What is expected: Where the records hold the string "entryDx", show the whole line it sits on.

Listed records:
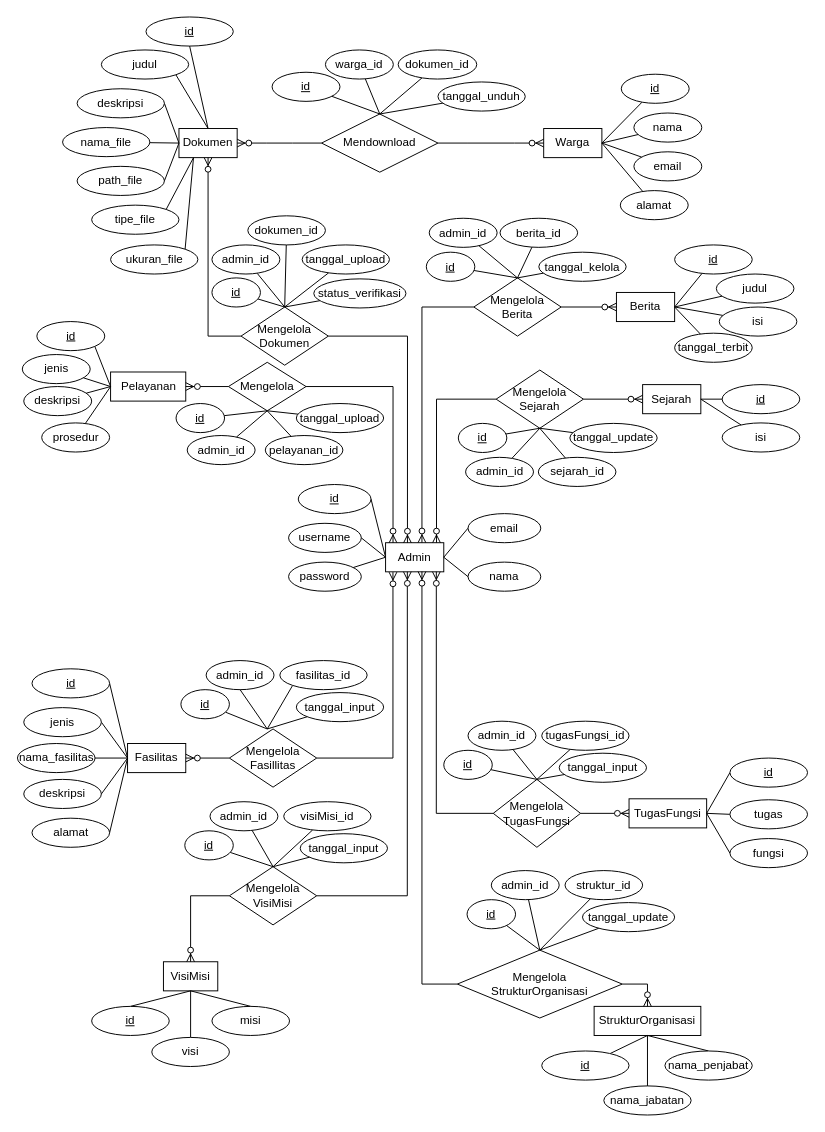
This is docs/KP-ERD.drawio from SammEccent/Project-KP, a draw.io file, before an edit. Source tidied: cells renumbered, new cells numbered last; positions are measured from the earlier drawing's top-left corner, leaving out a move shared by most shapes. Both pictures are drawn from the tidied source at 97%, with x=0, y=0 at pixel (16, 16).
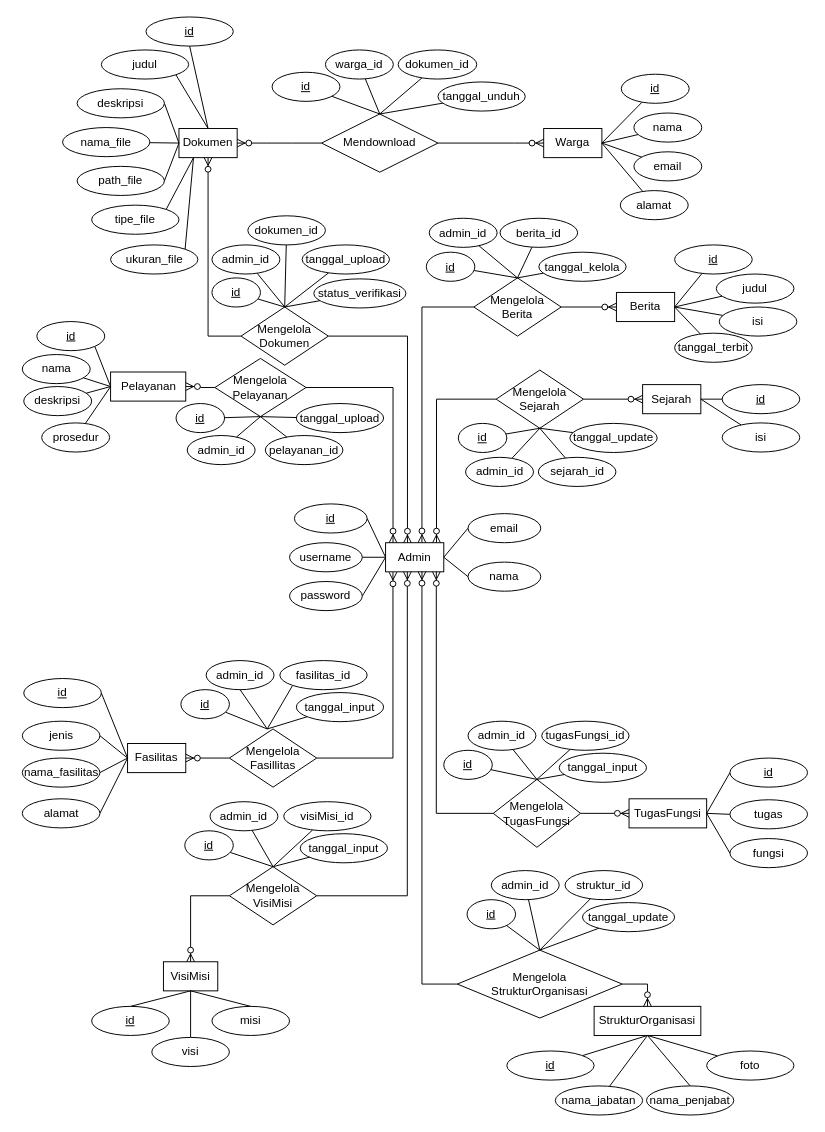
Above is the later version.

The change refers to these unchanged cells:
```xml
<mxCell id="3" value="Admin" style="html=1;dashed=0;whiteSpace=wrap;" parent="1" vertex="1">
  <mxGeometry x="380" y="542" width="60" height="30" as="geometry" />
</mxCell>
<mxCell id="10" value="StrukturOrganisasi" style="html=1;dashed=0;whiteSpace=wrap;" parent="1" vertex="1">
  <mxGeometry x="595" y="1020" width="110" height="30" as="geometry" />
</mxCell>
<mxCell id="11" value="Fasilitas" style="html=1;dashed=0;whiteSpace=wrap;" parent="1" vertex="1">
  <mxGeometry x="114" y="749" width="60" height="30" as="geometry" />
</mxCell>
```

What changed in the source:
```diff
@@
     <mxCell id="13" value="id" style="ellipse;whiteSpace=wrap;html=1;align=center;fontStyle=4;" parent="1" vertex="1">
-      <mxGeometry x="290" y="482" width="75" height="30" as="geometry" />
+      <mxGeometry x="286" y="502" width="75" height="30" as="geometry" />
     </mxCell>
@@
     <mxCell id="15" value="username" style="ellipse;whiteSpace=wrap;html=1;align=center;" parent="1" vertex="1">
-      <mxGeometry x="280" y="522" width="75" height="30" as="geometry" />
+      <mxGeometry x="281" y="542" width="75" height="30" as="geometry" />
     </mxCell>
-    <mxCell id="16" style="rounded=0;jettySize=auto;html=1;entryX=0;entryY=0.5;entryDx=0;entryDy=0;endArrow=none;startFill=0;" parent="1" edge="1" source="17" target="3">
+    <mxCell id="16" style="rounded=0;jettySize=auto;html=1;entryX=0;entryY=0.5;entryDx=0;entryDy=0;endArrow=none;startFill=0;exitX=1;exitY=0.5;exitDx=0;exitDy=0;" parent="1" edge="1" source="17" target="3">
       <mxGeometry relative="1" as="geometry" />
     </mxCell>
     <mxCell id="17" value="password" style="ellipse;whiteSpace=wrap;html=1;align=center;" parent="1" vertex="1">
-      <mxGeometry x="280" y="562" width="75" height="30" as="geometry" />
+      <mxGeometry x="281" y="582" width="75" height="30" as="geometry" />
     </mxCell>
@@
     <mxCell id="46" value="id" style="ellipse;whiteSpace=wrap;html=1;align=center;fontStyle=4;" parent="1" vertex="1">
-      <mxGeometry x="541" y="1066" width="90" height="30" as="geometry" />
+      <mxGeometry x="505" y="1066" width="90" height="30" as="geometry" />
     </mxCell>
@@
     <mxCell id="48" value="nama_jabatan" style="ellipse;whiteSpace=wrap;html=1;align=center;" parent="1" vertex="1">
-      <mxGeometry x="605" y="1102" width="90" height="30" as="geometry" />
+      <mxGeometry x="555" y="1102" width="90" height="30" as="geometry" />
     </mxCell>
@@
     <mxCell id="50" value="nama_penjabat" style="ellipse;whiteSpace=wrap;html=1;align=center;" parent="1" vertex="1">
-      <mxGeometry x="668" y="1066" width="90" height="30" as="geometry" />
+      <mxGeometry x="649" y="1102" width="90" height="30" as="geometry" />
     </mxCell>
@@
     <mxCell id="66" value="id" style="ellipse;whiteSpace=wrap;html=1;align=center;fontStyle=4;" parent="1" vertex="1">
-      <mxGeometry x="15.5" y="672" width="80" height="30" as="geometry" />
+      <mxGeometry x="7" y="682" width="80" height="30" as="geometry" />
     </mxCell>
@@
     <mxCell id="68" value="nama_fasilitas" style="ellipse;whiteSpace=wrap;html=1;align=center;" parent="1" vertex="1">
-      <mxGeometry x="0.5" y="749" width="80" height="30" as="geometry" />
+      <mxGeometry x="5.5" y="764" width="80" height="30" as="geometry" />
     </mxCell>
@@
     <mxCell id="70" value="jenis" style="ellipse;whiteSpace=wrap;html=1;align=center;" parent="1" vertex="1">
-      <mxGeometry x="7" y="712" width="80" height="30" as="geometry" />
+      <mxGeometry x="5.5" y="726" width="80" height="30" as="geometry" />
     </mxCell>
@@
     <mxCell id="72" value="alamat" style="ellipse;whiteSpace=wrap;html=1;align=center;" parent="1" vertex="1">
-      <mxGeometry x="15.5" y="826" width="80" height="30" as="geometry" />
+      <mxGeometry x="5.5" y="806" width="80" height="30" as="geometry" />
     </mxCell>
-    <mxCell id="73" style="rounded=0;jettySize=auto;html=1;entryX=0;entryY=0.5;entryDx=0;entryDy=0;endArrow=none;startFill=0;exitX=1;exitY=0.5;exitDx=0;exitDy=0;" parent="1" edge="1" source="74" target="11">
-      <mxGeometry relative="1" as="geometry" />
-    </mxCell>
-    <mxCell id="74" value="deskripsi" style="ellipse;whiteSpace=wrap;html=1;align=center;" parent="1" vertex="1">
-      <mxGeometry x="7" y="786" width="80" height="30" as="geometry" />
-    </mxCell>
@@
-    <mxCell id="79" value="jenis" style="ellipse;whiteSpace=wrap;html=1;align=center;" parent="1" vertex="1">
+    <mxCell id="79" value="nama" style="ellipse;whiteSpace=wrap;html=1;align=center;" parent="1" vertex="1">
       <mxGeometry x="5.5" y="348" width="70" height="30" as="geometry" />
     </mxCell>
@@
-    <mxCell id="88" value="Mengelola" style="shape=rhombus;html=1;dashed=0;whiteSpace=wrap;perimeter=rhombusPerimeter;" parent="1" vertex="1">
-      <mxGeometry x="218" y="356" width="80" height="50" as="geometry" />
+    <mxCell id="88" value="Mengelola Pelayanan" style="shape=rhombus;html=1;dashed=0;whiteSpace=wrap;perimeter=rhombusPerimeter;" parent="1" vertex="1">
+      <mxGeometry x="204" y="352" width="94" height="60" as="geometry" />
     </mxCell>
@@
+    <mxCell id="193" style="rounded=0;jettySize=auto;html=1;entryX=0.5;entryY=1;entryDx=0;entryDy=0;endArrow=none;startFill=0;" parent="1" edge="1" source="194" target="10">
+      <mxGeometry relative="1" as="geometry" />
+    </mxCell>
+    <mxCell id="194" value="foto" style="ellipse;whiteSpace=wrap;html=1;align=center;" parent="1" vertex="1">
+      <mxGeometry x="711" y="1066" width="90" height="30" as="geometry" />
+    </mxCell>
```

Completed exercise:
-    <mxCell id="16" style="rounded=0;jettySize=auto;html=1;entryX=0;entryY=0.5;entryDx=0;entryDy=0;endArrow=none;startFill=0;" parent="1" edge="1" source="17" target="3">
+    <mxCell id="16" style="rounded=0;jettySize=auto;html=1;entryX=0;entryY=0.5;entryDx=0;entryDy=0;endArrow=none;startFill=0;exitX=1;exitY=0.5;exitDx=0;exitDy=0;" parent="1" edge="1" source="17" target="3">
-    <mxCell id="73" style="rounded=0;jettySize=auto;html=1;entryX=0;entryY=0.5;entryDx=0;entryDy=0;endArrow=none;startFill=0;exitX=1;exitY=0.5;exitDx=0;exitDy=0;" parent="1" edge="1" source="74" target="11">
+    <mxCell id="193" style="rounded=0;jettySize=auto;html=1;entryX=0.5;entryY=1;entryDx=0;entryDy=0;endArrow=none;startFill=0;" parent="1" edge="1" source="194" target="10">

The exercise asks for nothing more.